Abstract: Alpine climbing presents a particularly productive space for the examination of the lived experience in extreme body-centric practice. Drawing on fifteen months of ethnographic research in North America, this paper will consider ‘regulated improvisation’ following Bourdieu’s approach to the study of practice. The climbing field relies more fully on the active interpretation and practical sense, a ‘feel for the game’ of climbers. The climber thus remains in an improvisational readiness, whereby each ascent is roughly aligned with personal history and competence. This paper considers specific ethnographic examples from alpine climbing, focusing on the management of risk and the continual appraisal of risk in action. In these situations, falling is demoted from its role as the primary risk because of the competition between risks found on mountains, whereby speed becomes an important factor in managing risk. Nevertheless, the illusio of climbing can often shift this balance further, where climbing quickly – speed for speed’s sake – becomes a possibility and climbers often pursue the more body-centric objectives of testing the bodily/individual limits of endurance and fear as a requisite of a climb.
Venue: Room 148 RC Mills Building, A26 [map]

Thursday 15 May 2014 - 3 - 5pm
Speakers: Robbie Peters
University of Sydney
Title: A rite of demodernisation and its defiant others: the anti-communist purge of 1965/6 in Surabaya
Abstract: Anthropologist James Peacock observed of ludruk clown dramas in Surabaya during the early 1960s that the young and wily stranger of the city’s streets always outsmarted the conservative male of its back alley kampungs.
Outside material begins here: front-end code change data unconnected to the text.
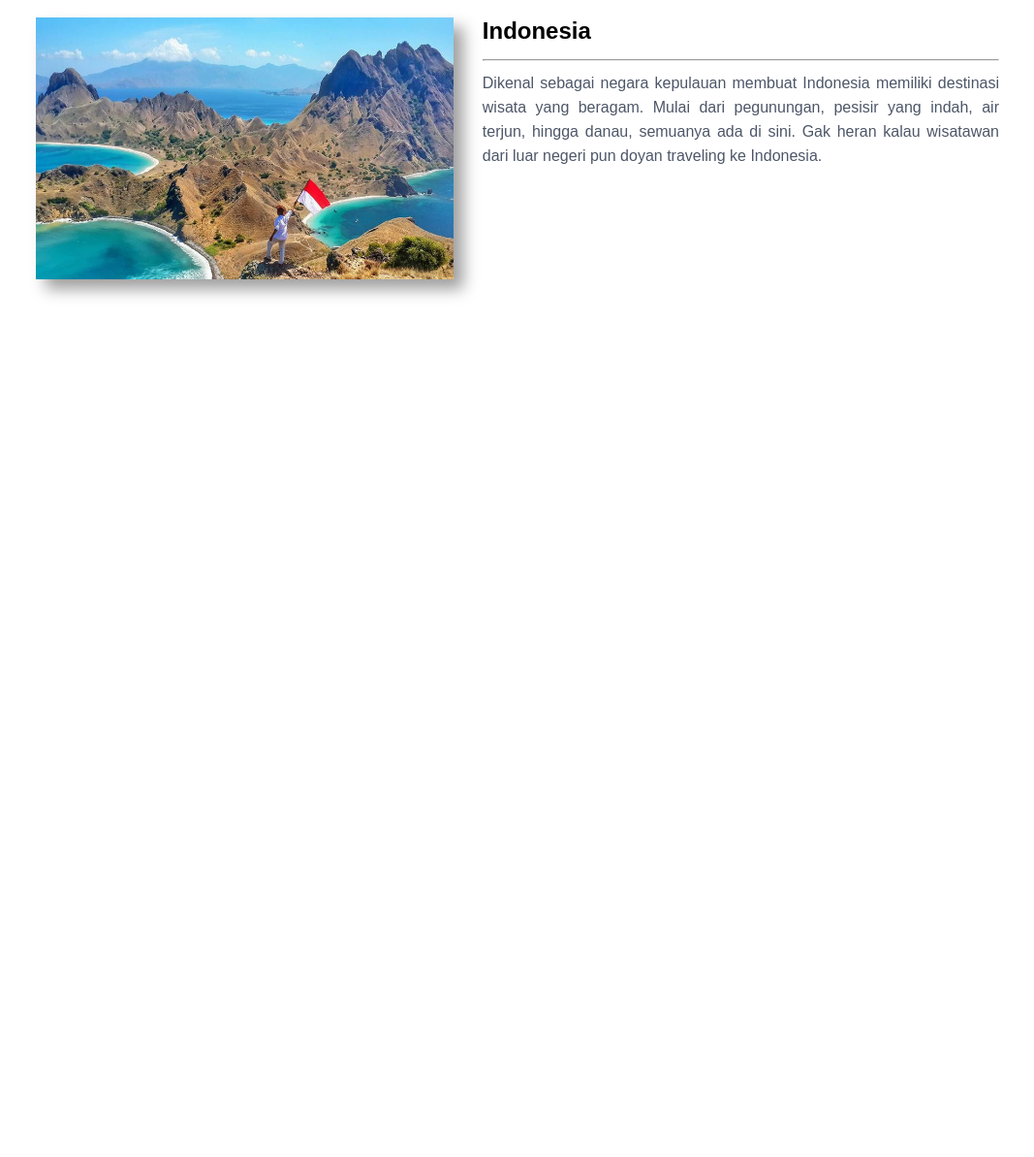
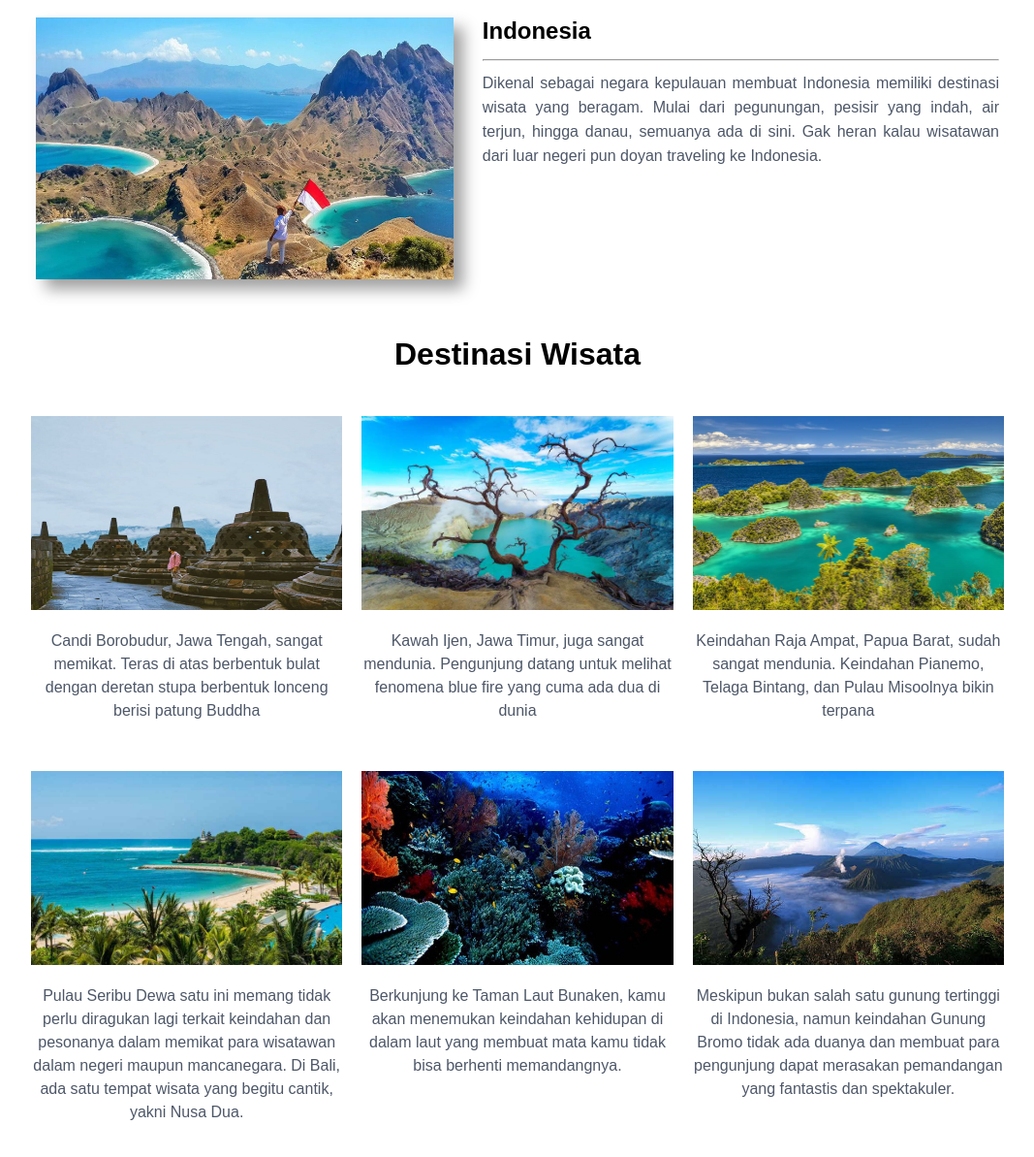
Before and after one commit to arizalsultan25/kampus_merdeka_17C, a plain HTML site: page index.html in a window 1280 px wide. Shown: the part 669-1862 px from the top of the page at 97% size, without its empty margins (106-1173 px from the left). Before the commit the page ends 1016 px from the top, so only its background shows below. Drawn offline with Linux system fonts and the light colour scheme.

Commit message:
konten list destinasi wisata

```diff
--- a/assets/css/animation.css
+++ b/assets/css/animation.css
@@ -41,3 +41,8 @@ nav ul li a:hover {
     border-radius: 5%;
     object-fit: fill;
 }
+
+/* Hover Destination image */
+.item-image:hover .item-title {
+    opacity: 1;
+}
--- a/assets/css/responsive.css
+++ b/assets/css/responsive.css
@@ -5,7 +5,7 @@
     }
 }
 
-/* ukuran mobile */
+/* ukuran tablet */
 @media screen and (max-width: 800px){
 
     .menu-toggle {
@@ -38,7 +38,20 @@
         transform: translateX(0);
     }
 
+    /* Introduction 100% at tab & phone */
     .introduction-content {
         width: 100%;
     }
+
+    /* Destination 50% when tab */
+    .destinasi-item {
+        width: 50%;
+    }
 }
+
+/* ukuran mobile */
+@media screen and (max-width: 670px){
+    .destinasi-item {
+        width: 100%;
+    }
+}
--- a/assets/css/style.css
+++ b/assets/css/style.css
@@ -44,6 +44,9 @@ nav ul li a {
     font-size: 0.8em;
 }
 
+.icon {
+    margin-right: 5px;
+}
 
 /* hamburger menu */
 .menu-toggle {
@@ -169,3 +172,61 @@ nav ul li a {
     width: 100%;
     object-fit: cover;
 }
+
+/* Destinasi Wisata */
+.destinasi {
+    width: 80%;
+    margin-top: 40px;
+    margin-left: auto;
+    margin-right: auto;
+}
+
+.destinasi-title {
+    text-align: center;
+    margin-bottom: 35px;
+}
+
+.destinasi-content {
+    width: 100%;
+    display: flex;
+    flex-wrap: wrap;
+}
+
+.destinasi-item {
+    flex: auto;
+    width: 33%;
+    padding: 10px;
+    margin-bottom: 30px;
+}
+
+.item-image {
+    position: relative;
+}
+
+.item-img {
+    display: block;
+    width: 100%;
+    height: 200px;
+}
+
+.item-desc {
+    text-align: center;
+    margin-top: 20px;
+    line-height: 24px;
+    color: #4D5768;
+}
+
+.item-title {
+    position: absolute;
+  bottom: 0;
+  background: rgb(0, 0, 0);
+  background: rgba(0, 0, 0, 0.5); /* Black see-through */
+  color: #f1f1f1;
+  width: 100%;
+  transition: .5s ease;
+  opacity:0;
+  color: white;
+  font-size: 20px;
+  padding: 20px;
+  text-align: center;
+}
--- a/index.html
+++ b/index.html
@@ -23,9 +23,9 @@
         </div>
 
         <ul>
-            <li><a href="#banner"><i class="fa fa-home" style="margin-right: 5px;"></i> Home</a></li>
-            <li><a href="#introduction"><i class="fa fa-file" style="margin-right: 5px;"></i> Pendahuluan</a></li>
-            <li><a href="#destinasi"><i class="fas fa-landmark    "></i> Destinasi Wisata</a></li>
+            <li><a href="#banner"><i class="fa fa-home icon"></i> Home</a></li>
+            <li><a href="#introduction"><i class="fa fa-file icon"></i> Pendahuluan</a></li>
+            <li><a href="#destinasi"><i class="fas fa-landmark icon"></i> Destinasi Wisata</a></li>
         </ul>
 
         <div class="menu-toggle">
@@ -61,6 +61,73 @@
         </div>
     </div>
 
+        <!-- Destinasi Wisata -->
+        <div class="destinasi" id="destinasi">
+            <h1 class="destinasi-title">Destinasi Wisata</h1>
+
+            <div class="destinasi-content">
+                <div class="destinasi-item">
+                    <div class="item-image">
+                        <img src="./assets/img/borobudur.jpg" class="item-img">
+                        <h4 class="item-title">Candi Borobudur</h4>
+                    </div>
+                    <div class="item-desc">
+                        <p class="item-text"><span class="tebal">Candi Borobudur</span>, Jawa Tengah, sangat memikat. Teras di atas berbentuk bulat dengan deretan stupa berbentuk lonceng berisi patung Buddha</p>
+                    </div>
+                </div>
+
+                <div class="destinasi-item">
+                    <div class="item-image">
+                        <img src="./assets/img/kawah ijen.jpeg" class="item-img">
+                        <h4 class="item-title">Kawah Ijen</h4>
+                    </div>
+                    <div class="item-desc">
+                        <p class="item-text"><span class="tebal">Kawah Ijen</span>, Jawa Timur, juga sangat mendunia. Pengunjung datang untuk melihat fenomena blue fire yang cuma ada dua di dunia</p>
+                    </div>
+                </div>
+
+                <div class="destinasi-item">
+                    <div class="item-image">
+                        <img src="./assets/img/raja ampat.jpg" class="item-img">
+                        <h4 class="item-title">Raja Ampat</h4>
+                    </div>
+                    <div class="item-desc">
+                        <p class="item-text">Keindahan <span class="tebal">Raja Ampat</span>, Papua Barat, sudah sangat mendunia. Keindahan Pianemo, Telaga Bintang, dan Pulau Misoolnya bikin terpana</p>
+                    </div>
+                </div>
+
+                <div class="destinasi-item">
+                    <div class="item-image">
+                        <img src="./assets/img/nusa dua.jpg" class="item-img">
+                        <h4 class="item-title">Nusa dua</h4>
+                    </div>
+                    <div class="item-desc">
+                        <p class="item-text">Pulau Seribu Dewa satu ini memang tidak perlu diragukan lagi terkait keindahan dan pesonanya dalam memikat para wisatawan dalam negeri maupun mancanegara. Di Bali, ada satu tempat wisata yang begitu cantik, yakni <span class="tebal">Nusa Dua</span>. </p>
+                    </div>
+                </div>
+
+                <div class="destinasi-item">
+                    <div class="item-image">
+                        <img src="./assets/img/bunaken.jpg" class="item-img">
+                        <h4 class="item-title">Taman Laut Bunaken</h4>
+                    </div>
+                    <div class="item-desc">
+                        <p class="item-text">Berkunjung ke <span class="tebal">Taman Laut Bunaken</span>, kamu akan menemukan keindahan kehidupan di dalam laut yang membuat mata kamu tidak bisa berhenti memandangnya.</p>
+                    </div>
+                </div>
+
+                <div class="destinasi-item">
+                    <div class="item-image">
+                        <img src="./assets/img/bromo.jpg" class="item-img">
+                        <h4 class="item-title">Gunung Bromo </h4>
+                    </div>
+                    <div class="item-desc">
+                        <p class="item-text">Meskipun bukan salah satu gunung tertinggi di Indonesia, namun keindahan <span class="tebal">Gunung Bromo </span> tidak ada duanya dan membuat para pengunjung dapat merasakan pemandangan yang fantastis dan spektakuler.</p>
+                    </div>
+                </div>
+            </div>
+        </div>
+
    <!-- JavaScript -->
     <script src="./assets/js/script.js"></script>
 </body>
```
Also changed, not shown: assets/img/borobudur.jpg (added), assets/img/bromo.jpg (added), assets/img/bunaken.jpg (added), assets/img/kawah ijen.jpeg (added), assets/img/nusa dua.jpg (added), assets/img/raja ampat.jpg (added).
Ludruk mocked tradition, making it what Peacock called 'a right of modernisation’ that captured the mood of Surabaya and its people as turbulent, burgeoning and typically ‘modern’. This paper uses the themes expressed in ludruk to demonstrate how its pedagogy of the unfinished modern person of grafted body parts was usurped by the pedagogy of bodily deconstitution as enacted through the purge, torture and killing of suspected communists in 1965/6. I support this argument with demographic and archival details on the city during the 1950s and 1960s, interviews with former political prisoners and eyewitness accounts of the violence.
Venue: Room 148 RC Mills Building, A26 [map]

Thursday 22 May 2014 - 3 - 5pm
Speakers: Ute Eickelkamp
ARC Future Fellow, University of Sydney
Title: “I’m back to the promised land”: Personal stories of truth-finding in the Anangu world
Abstract: Reporting from my recent fieldtrip to Ernabella on the APY Lands and to Alice Springs that marks the beginning of a larger inquiry into an Aboriginal ontology, I explore various figurations of fundamental truths that people have conveyed in focused conversations. Central to my discussion is the political, moral and emotional significance that Christianity has for particular individuals, both as a positive and negative force. While I recognize the larger context of the politics of culture over time in the forging of views about the world, my primary concern here is to bring into focus the specificity of lived experience that calibrates (but not always stabilizes) a person’s sense of belonging, rupture, conversion and identity.
Venue: Room 148 RC Mills Building, A26 [map]

Thursday 29 May 2014 - 3 - 5pm
Speakers: Kalpana Ram
Macquarie University
Title: Mood and Method: Heidegger and Merleau-Ponty on Emotion and Understanding.
Abstract: 'This paper, written for a volume on Anthropology and Phenomenology (Ram and Houston eds.), seeks to explore two specific ways in which phenomenology can assist anthropology. The first is in giving us a stronger way to frame objectivity as an aspiration for anthropological knowledge and for the social sciences more generally. The second is in allowing us to give emotions a methodologically central role in enhancing objectivity.'
Venue: Room 148 RC Mills Building, A26 [map]